They are leading the way in part because the federal government has made only limited effortsAnd the Says Lisa McCorkill, co-founder Patient-led research collaborative. The international group was founded in the spring of 2020 by researchers who are also longtime Covid patients.
“It’s a big reason why we haven’t been talking about COVID for so long,” McCorkill says. It is certainly a national issue. But it’s getting bogged down in state and local health departments, and there aren’t enough resources.”
Government clinics may be available to people without insurance, and are often cheaper than clinics in private hospitals.
Harborview has treated more than 1,000 long-term COVID patients, and another 200 patients are waiting for treatment, says Jessica Bender, MD, co-director of the University of Washington Post-Covid Rehabilitation and Recovery Clinic in Seattle’s First Hill neighborhood.
In Harborview, Bender says the post-COVID clinic at General Hospital initially started with a team of rehabilitation doctors but expanded in 2021 to include family and internal medicine physicians. It offers mental health programs with rehabilitation psychologists who give instructions on how to treat doctors or loved ones who don’t think COVID has been around for long.
“I have patients who have been really devastated by the lack of support from my co-workers [and] Bender says.
in Campbell County, WisconsinAnd the The epidemic increase did not arrive in earnest until late 2021. The physical therapists at Campbell County Health Rehabilitation Services organized a rehabilitation program for residents with COVID long after they recognized the need, says Shannon Sorensen, director of rehabilitation at Campbell County Health.
“We’ve had patients come in and present them with chest pain, or heart palpitations. There have been people trying to go back to work. They’ve been frustrated,” Sorensen says.
Encephalomyelitis and chronic fatigue syndrome activists have long embraced the struggle to identify and help COVID patients, noting similarities between cases, and hope to help initiate more structured research, treatment, and benefits for COVID patients and ME/CFS patients alike.

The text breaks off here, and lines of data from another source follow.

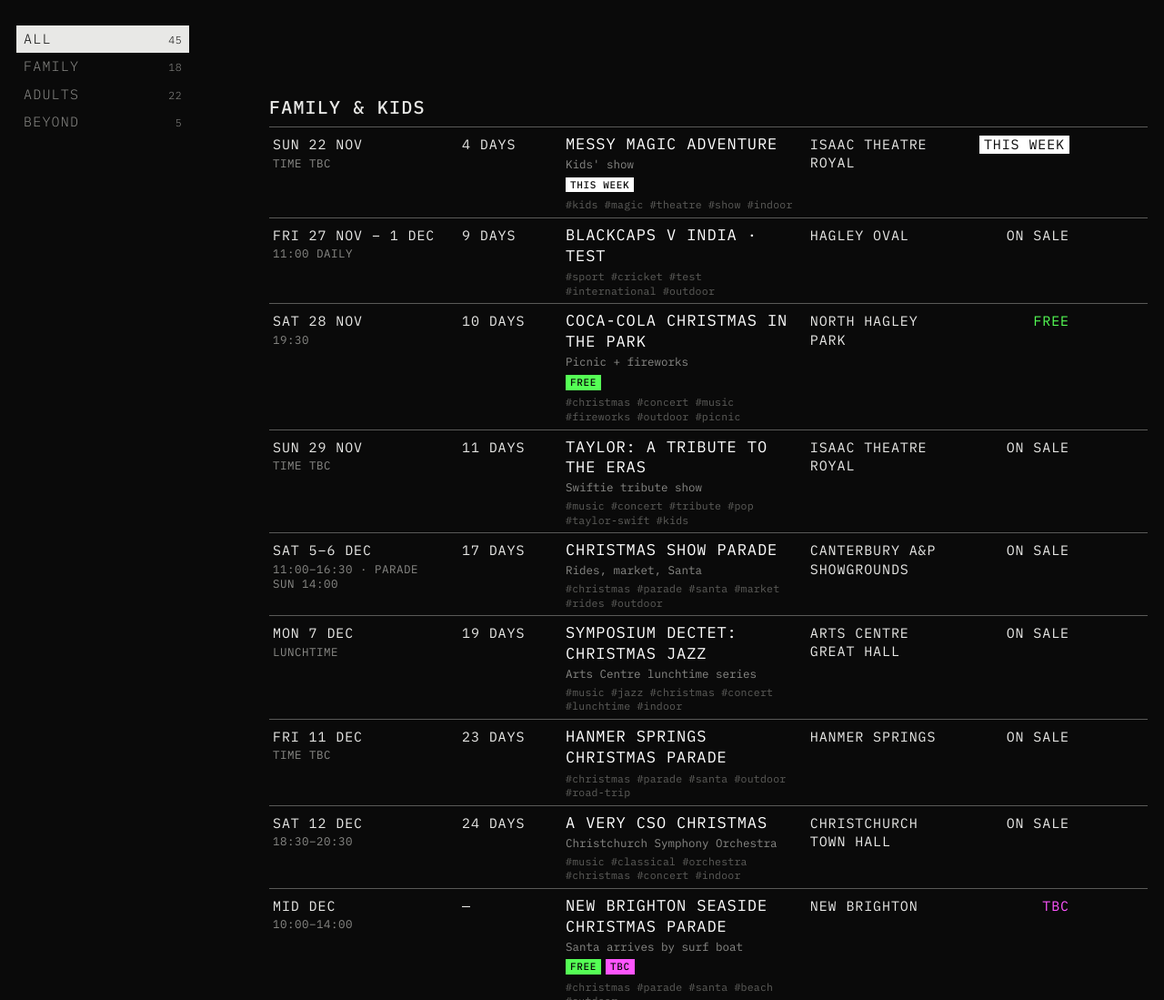
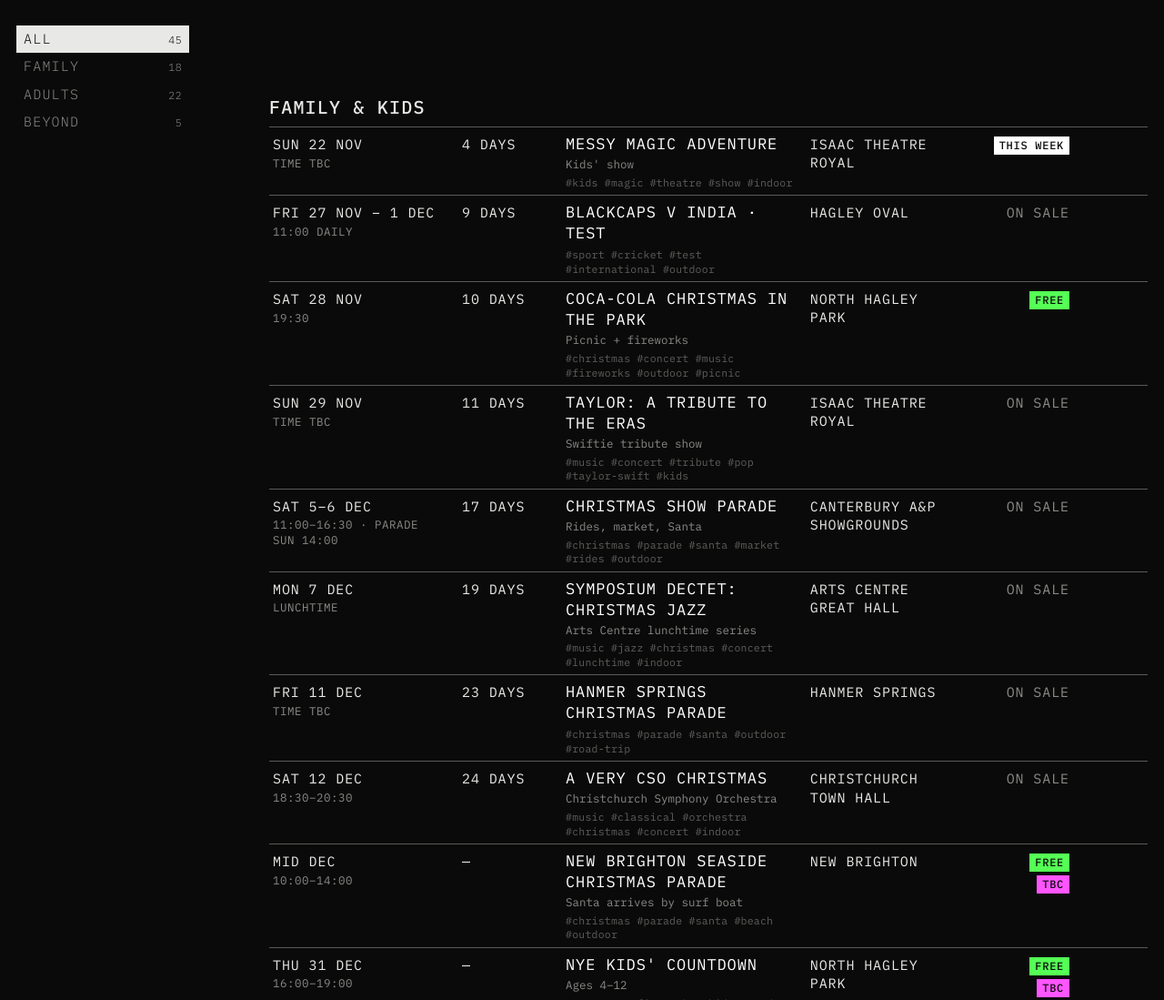
Before and after one commit to blangdon/events, a plain HTML site: page index.html in a window 1280 px wide. Shown: the top 1099 px of the page at 91% size. Drawn offline with Linux system fonts and the light colour scheme.

Commit message:
Show solid colour labels only in the right-hand status column
Labels (THIS WEEK, SOLD OUT, FREE, TBC) stack on the right; plain
ON SALE when an event has none. Removed the label row under titles.

Co-Authored-By: Claude Opus 5.5 <noreply@anthropic.com>
Claude-Session: https://claude.ai/code/session_015CofzuhfrDsYs5h9Ap95p3

```diff
--- a/index.html
+++ b/index.html
@@ -49,20 +49,18 @@
   .r .w a{color:var(--hi);text-decoration:none;font-size:17px}
   .r .w a:hover{text-decoration:underline;text-underline-offset:4px}
   .r .w .n{display:block;text-transform:none;letter-spacing:0;color:var(--dim);font-size:12.5px;margin-top:2px}
-  .r .s{text-align:right;white-space:nowrap}
+  .r .s{display:flex;flex-direction:column;align-items:flex-end;gap:4px;white-space:nowrap}
+  .r .s .onsale{color:var(--dim)}
   .r.past{opacity:.3}
   .r.nomatch,.r.past{display:none}
 
-  .tg{display:inline-block;font-size:11px;font-weight:500;letter-spacing:.06em;padding:0 5px;margin-right:5px;color:#0a0a0a;line-height:1.5;vertical-align:1px}
+  .tg{display:inline-block;font-size:12px;font-weight:500;letter-spacing:.06em;padding:1px 6px;color:#0a0a0a;line-height:1.5;vertical-align:1px}
   .tg.free{background:#55ff55}.tg.sold{background:#ff5555}.tg.tbc{background:#ff55ff}.tg.soon{background:#fff}
-  .r .tags{display:block;margin-top:4px}
   mark{background:#ffff55;color:#0a0a0a;padding:0 1px}
   .r .kw mark{background:#ffff55;color:#0a0a0a}
   .r .kw .hk{all:unset;cursor:pointer}
   .r .kw .hk:hover{color:var(--hi)}
   .r .kw{display:block;margin-top:4px;text-transform:none;letter-spacing:.02em;color:#5f5f5c;font-size:11.5px}
-  .s.free{color:#55ff55}.s.sold{color:#ff5555}.s.tbc{color:#ff55ff}
-  .s.soon{background:#fff;color:#0a0a0a;padding:0 5px;justify-self:end}
 
   .act{display:flex;gap:2px;justify-content:flex-end;align-self:center;visibility:hidden;opacity:0;transition:opacity .12s}
   @media (hover:hover){ .r:hover .act{visibility:visible;opacity:1} }
@@ -255,15 +253,16 @@ function renderBoards(){
   document.getElementById(cat).innerHTML=list.map(e=>{
     const [cls,label]=status(e);
     const p=PREFS[e.id]||{};
-    const tl=(e.tags||[]).filter(t=>L[t]).map(t=>`<span class="tg ${t}">${L[t]}</span>`);
+    const order=["sold","free","tbc"];
+    const tl=order.filter(t=>(e.tags||[]).includes(t)).map(t=>`<span class="tg ${t}">${L[t]}</span>`);
     if(cls==="soon") tl.unshift(`<span class="tg soon">THIS WEEK</span>`);
     const rc=["r",cls==="past"?"past":"",p.removed?"removed":""].filter(Boolean).join(" ");
     return `<div class="${rc}" data-i="${EVENTS.indexOf(e)}">
       <div class="d">${esc(dateCol(e))}<span class="tm">${esc(e.t||"Time TBC")}</span></div>
       <div class="ago">${away(e)}</div>
-      <div class="w"><a href="${esc(e.url)}" target="_blank" rel="noopener" class="ttl" data-raw="${esc(e.what)}">${esc(e.what)}</a>${e.note?`<span class="n">${esc(e.note)}</span>`:""}${tl.length&&cls!=="past"?`<span class="tags">${tl.join("")}</span>`:""}${(e.k||[]).length?`<span class="kw">${e.k.map(x=>`<button class="hk" data-k="${esc(x)}">#${esc(x)}</button>`).join(" ")}</span>`:""}</div>
+      <div class="w"><a href="${esc(e.url)}" target="_blank" rel="noopener" class="ttl" data-raw="${esc(e.what)}">${esc(e.what)}</a>${e.note?`<span class="n">${esc(e.note)}</span>`:""}${(e.k||[]).length?`<span class="kw">${e.k.map(x=>`<button class="hk" data-k="${esc(x)}">#${esc(x)}</button>`).join(" ")}</span>`:""}</div>
       <div class="v">${esc(e.where)}</div>
-      <div class="s ${cls}">${label}</div>
+      <div class="s">${tl.length?tl.join(""):`<span class="onsale">ON SALE</span>`}</div>
       <div class="act">
         <button class="up" data-a="up" aria-pressed="${p.vote>0}" title="Like">${ICON_UP}</button>
         <button class="x" data-a="x" title="${p.removed?"Restore":"Remove from list"}">${p.removed?"↺":"✕"}</button>
```
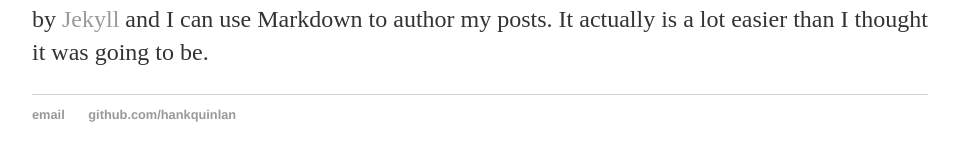
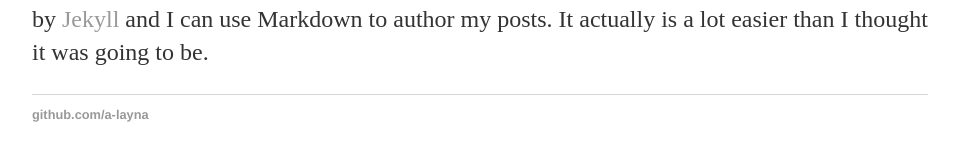
Before and after one commit to a-layna/a-layna.github.io6, a Jekyll site: the page built from _posts/2014-04-30-hank-quinlan-site-launched.md, in a window 1280 px wide. Shown: the part 341-502 px from the top of the page, without its empty margins (160-1119 px from the left). Built offline with Jekyll 4.4.1, drawn with Linux system fonts in a browser that asks for light colours.

Commit message:
Update default.html

```diff
--- a/_layouts/default.html
+++ b/_layouts/default.html
@@ -20,8 +20,8 @@
 			</div><!-- /.container -->
 			<footer>
 	    		<ul>
-	        		<li><a href="mailto:hankquinlanhub@gmail.com">email</a></li>
-	        		<li><a href="https://github.com/hankquinlan">github.com/hankquinlan</a></li>
+
+	        		<li><a href="https://github.com/a-layna">github.com/a-layna</a></li>
 				</ul>
 			</footer>
 		</body>
```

in feet. Collins, CO, disability activist Alison Sabrana has long suffered from encephalomyelitis. She and other members of the local branch of me workThey have been meeting with state officials for several years as they finally witness the results of those efforts.
Colorado Governor Jared Polis has created a full-time policy advisor for long-term COVID and post-virus infection planning.
“This is one way forward for how state governments can (finally) take an interest in chronic disease caused by infection and begin to think about it going forward,” Sabrana says.
Health + Hospitals in New York City launched what may be the country’s most expansive COVID treatment program in April 2021. Contacted AftercareProvides physical and mental health services, community support systems, and financial assistance.
Amanda Johnson, associate vice president of ambulatory care and population health at New York Health+ Hospitals, says an ongoing problem for patients is that there isn’t yet a long COVID test, as there is for COVID-19. “It’s in many ways a diagnosis of exclusion. You have to make sure that shortness of breath is not caused by something else. Same with anemia,” she says.
Vermont is one of several states that have long been studying COVID, says Mark Levine, MD, state health commissioner. The state, in collaboration with the University of Vermont, has set up a surveillance project to determine how many people have prolonged COVID, as well as how severe it is, how long it lasts, and potential preparations.
The University of Utah in Salt Lake City set up a comprehensive COVID-19 clinic more than a year ago that also treats long-term COVID patients, says Janet Brown, MD, PhD, associate professor at the school and director of the COVID-19 clinic.
Jennifer Chevinsky, MD, MPH, already had a deep understanding of the Covid virus long ago when she landed in Riverside County, California, in the summer of 2021. She came from Atlanta, where she was part of her job as an epidemic intelligence service officer at the CDC. , I’ve heard stories of COVID-19 patients who are not getting better.
She is now the deputy public health officer for Riverside County, in an area known for its deserts, high summer temperatures and diverse population. She says her administration has helped launch programs like post-COVID-19 follow-up calls and lengthy COVID training programs that reach many of the Hispanic population in this county of 2.4 million people. It also includes the black and Native American population.
“We make sure to circulate the information with community and faith-based organizations, and community health workers,” she says.
McCorkel, at the patient-led research collaborative, says there is still a lot of work to be done to increase public awareness of the long-term risks of COVID and how to obtain care for patients. She would like to see a long nationwide public health campaign on COVID, possibly led by the CDC in partnership with local health workers and community organizations, she says.
“This can make a huge difference,” she says.